Brief Synopsis of the History of the term “Classical Music”
Doug Borwick brings up an interesting idea in his post about making the Arts Indispensable:
Everyone who works in the arts industry believes, as an a priori truth, that the arts are indispensable, that there is no need to make them so. And that is true. The arts are indispensable. However, when “the arts” is thought of as synonymous with the organizations that comprise the arts industry as it exists today, it is demonstrably false in any objective sense.
I’ve spent a few posts talking about how we have our own idiosyncratic definition of Classical Music and how that shapes what we believe about the field as a whole (or, indeed, how it shapes what is actually the field as a whole), but I haven’t much talked about how that term has evolved over time.

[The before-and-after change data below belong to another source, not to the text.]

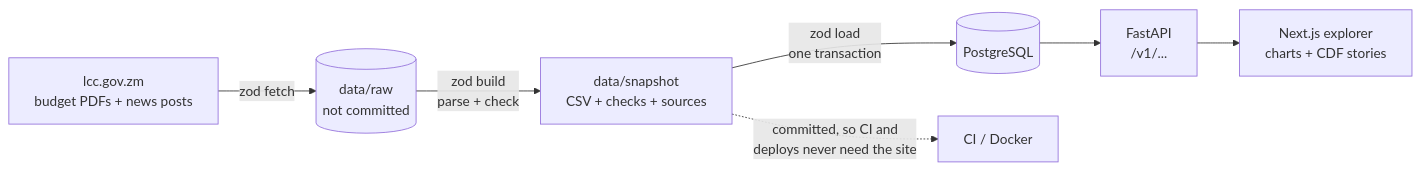
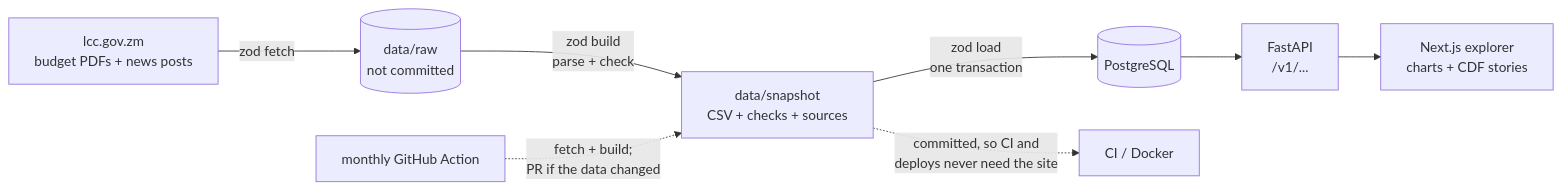
Before and after one commit to kasondebbuku-spec/zambia-open-data: the diagram in README.md, drawn with Mermaid. The commit also changed other lines of this file and 16 other files, not shown here.

First line of the commit message:
Deploy to Render + Neon, monthly data refresh, CSV downloads

````diff
--- a/README.md
+++ b/README.md
@@ -36,9 +36,10 @@
 ```mermaid
 flowchart LR
   site[lcc.gov.zm<br/>budget PDFs + news posts] -->|zod fetch| raw[(data/raw<br/>not committed)]
   raw -->|zod build<br/>parse + check| snap[data/snapshot<br/>CSV + checks + sources]
   snap -->|zod load<br/>one transaction| pg[(PostgreSQL)]
   pg --> api[FastAPI<br/>/v1/...]
   api --> web[Next.js explorer<br/>charts + CDF stories]
   snap -.->|committed, so CI and<br/>deploys never need the site| ci[CI / Docker]
+  cron[monthly GitHub Action] -.->|fetch + build;<br/>PR if the data changed| snap
 ```
````
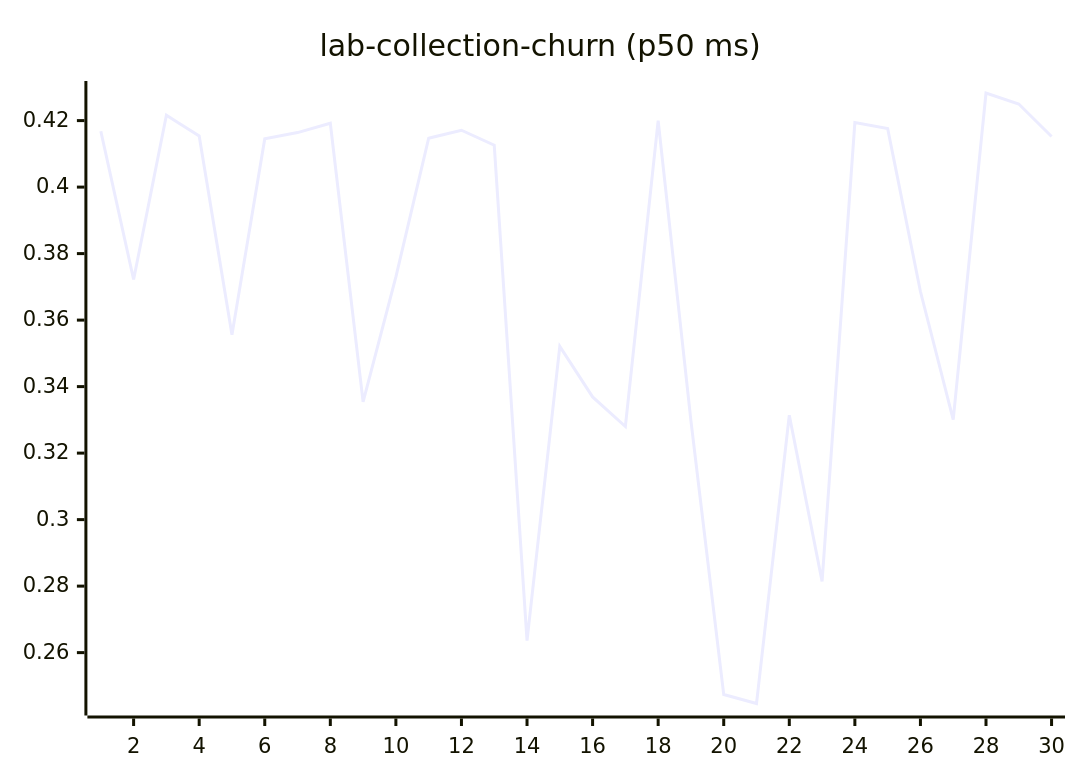
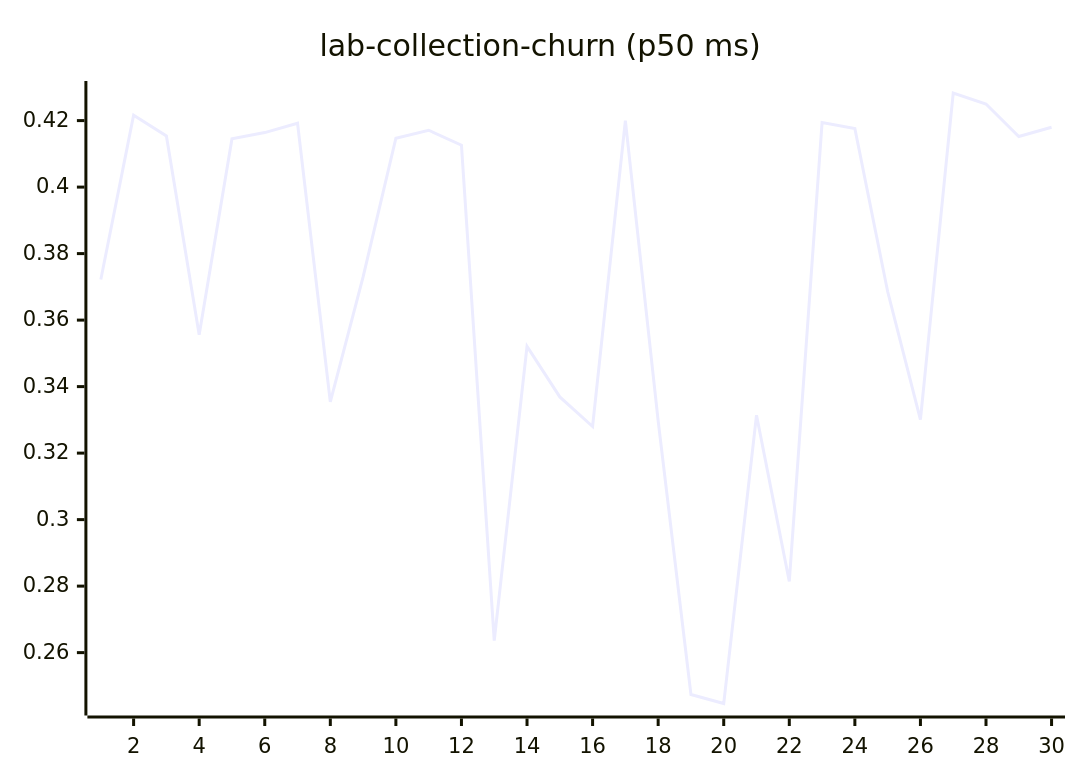
Before and after one commit to josha/Facet: diagram 11 of 27 in README.md, drawn with Mermaid. The commit also changed other lines of this file and 2 other files, not shown here.

````diff
--- a/README.md
+++ b/README.md
@@ -133,6 +133,6 @@
 ```mermaid
 xychart-beta
     title "lab-collection-churn (p50 ms)"
     x-axis 1 --> 30
-    line [0.4168, 0.3722, 0.4216, 0.4154, 0.3556, 0.4145, 0.4164, 0.4192, 0.3354, 0.3730, 0.4147, 0.4171, 0.4126, 0.2636, 0.3521, 0.3369, 0.3280, 0.4200, 0.3297, 0.2474, 0.2447, 0.3314, 0.2814, 0.4194, 0.4176, 0.3686, 0.3301, 0.4283, 0.4250, 0.4152]
+    line [0.3722, 0.4216, 0.4154, 0.3556, 0.4145, 0.4164, 0.4192, 0.3354, 0.3730, 0.4147, 0.4171, 0.4126, 0.2636, 0.3521, 0.3369, 0.3280, 0.4200, 0.3297, 0.2474, 0.2447, 0.3314, 0.2814, 0.4194, 0.4176, 0.3686, 0.3301, 0.4283, 0.4250, 0.4152, 0.4180]
 ```
````
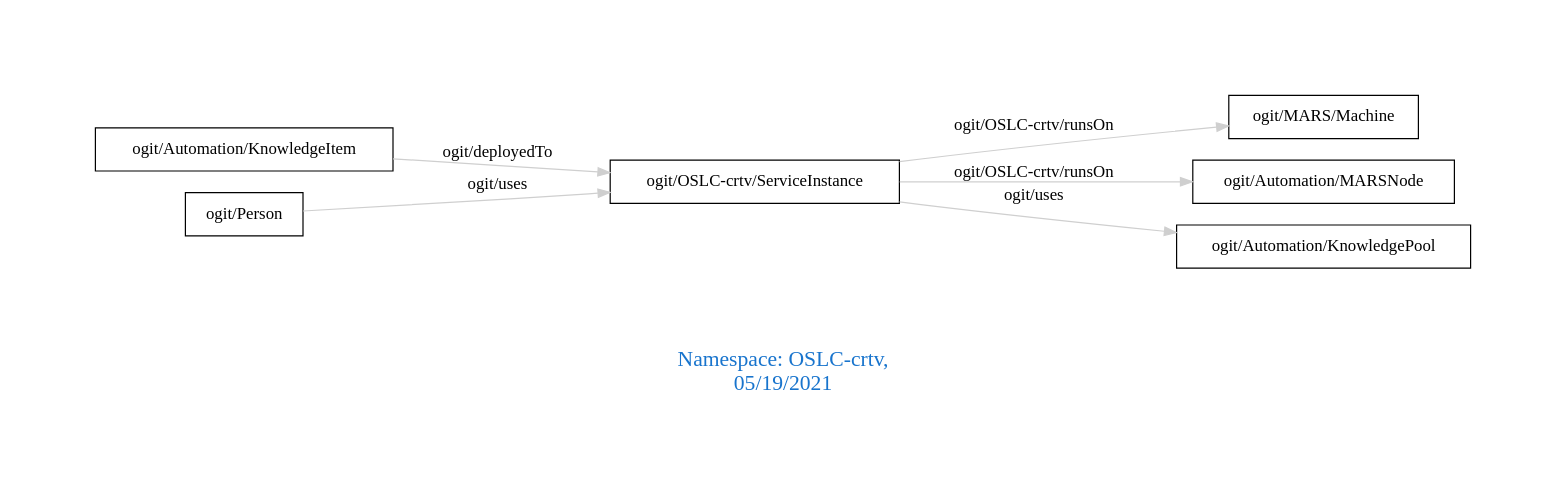
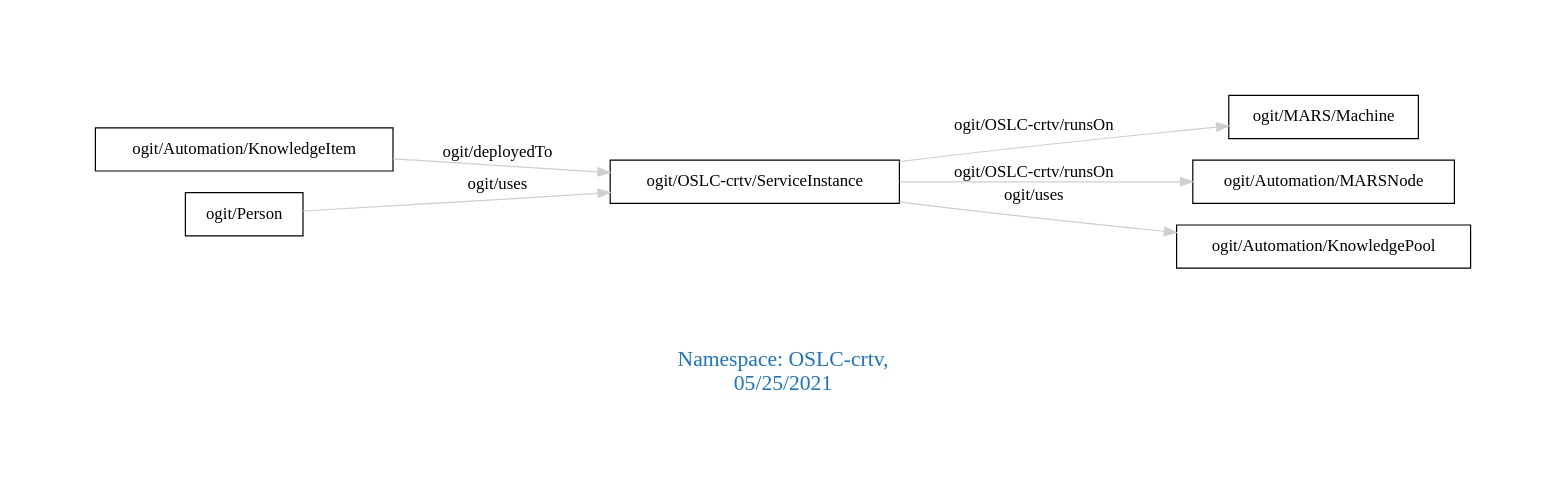
Before and after one commit to arago/OGIT: the diagram in downloads/OSLC-crtv.dot, drawn with Graphviz. The commit also changed 1877 other files, not shown here.

```diff
--- a/downloads/OSLC-crtv.dot
+++ b/downloads/OSLC-crtv.dot
@@ -1,13 +1,13 @@
 digraph OGIT_ontology {
  graph [ rankdir= LR,pad=1 
 fontsize = 18,
-fontcolor= dodgerblue3,label = "\n\n\nNamespace: OSLC-crtv, \n 05/19/2021"];
+fontcolor= dodgerblue3,label = "\n\n\nNamespace: OSLC-crtv, \n 05/25/2021"];
 node[shape=polygon];
 edge [  color="gray81"];
 
    "ogit/Automation/KnowledgeItem" -> "ogit/OSLC-crtv/ServiceInstance" [label="   ogit/deployedTo    "];
    "ogit/OSLC-crtv/ServiceInstance" -> "ogit/MARS/Machine" [label="   ogit/OSLC-crtv/runsOn    "];
    "ogit/OSLC-crtv/ServiceInstance" -> "ogit/Automation/MARSNode" [label="   ogit/OSLC-crtv/runsOn    "];
    "ogit/OSLC-crtv/ServiceInstance" -> "ogit/Automation/KnowledgePool" [label="   ogit/uses    "];
    "ogit/Person" -> "ogit/OSLC-crtv/ServiceInstance" [label="   ogit/uses    "];
 }
```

The Leipzig critic and composer, Johann Gottlieb Wendt, apparently first coined the term in 1836. It was originally used as a term to contrast with contemporary music (i.e. romantic music) and encompassed Baroque (a term that didn’t come into vogue until Heinrich Wölfflin rehabilitated its usage in 1888) masters like Bach and Handel up to the composers we normally consider to be from the “Classical Music Period,” Mozart, Haydn, and Early Beethoven.
By now we sometimes use the term to refer to a vast range of music spanning Church music (e.g. Gregorian Chants) from the middle ages up to contemporary times all while recognizing the Classical Period as a very specific range posed between the Baroque/Rococo and Romantic Eras. While this expansion in denotative range was useful when referencing the totality of the evolution of Classical Music as a specific geotemporally located Art Music it has also been the source of so much confusion and imprecision. Personally, I prefer to use the phrase “Western Art Music” or “European Art Music” to get away from some of the baggage that comes with the usage of the word “Classical.”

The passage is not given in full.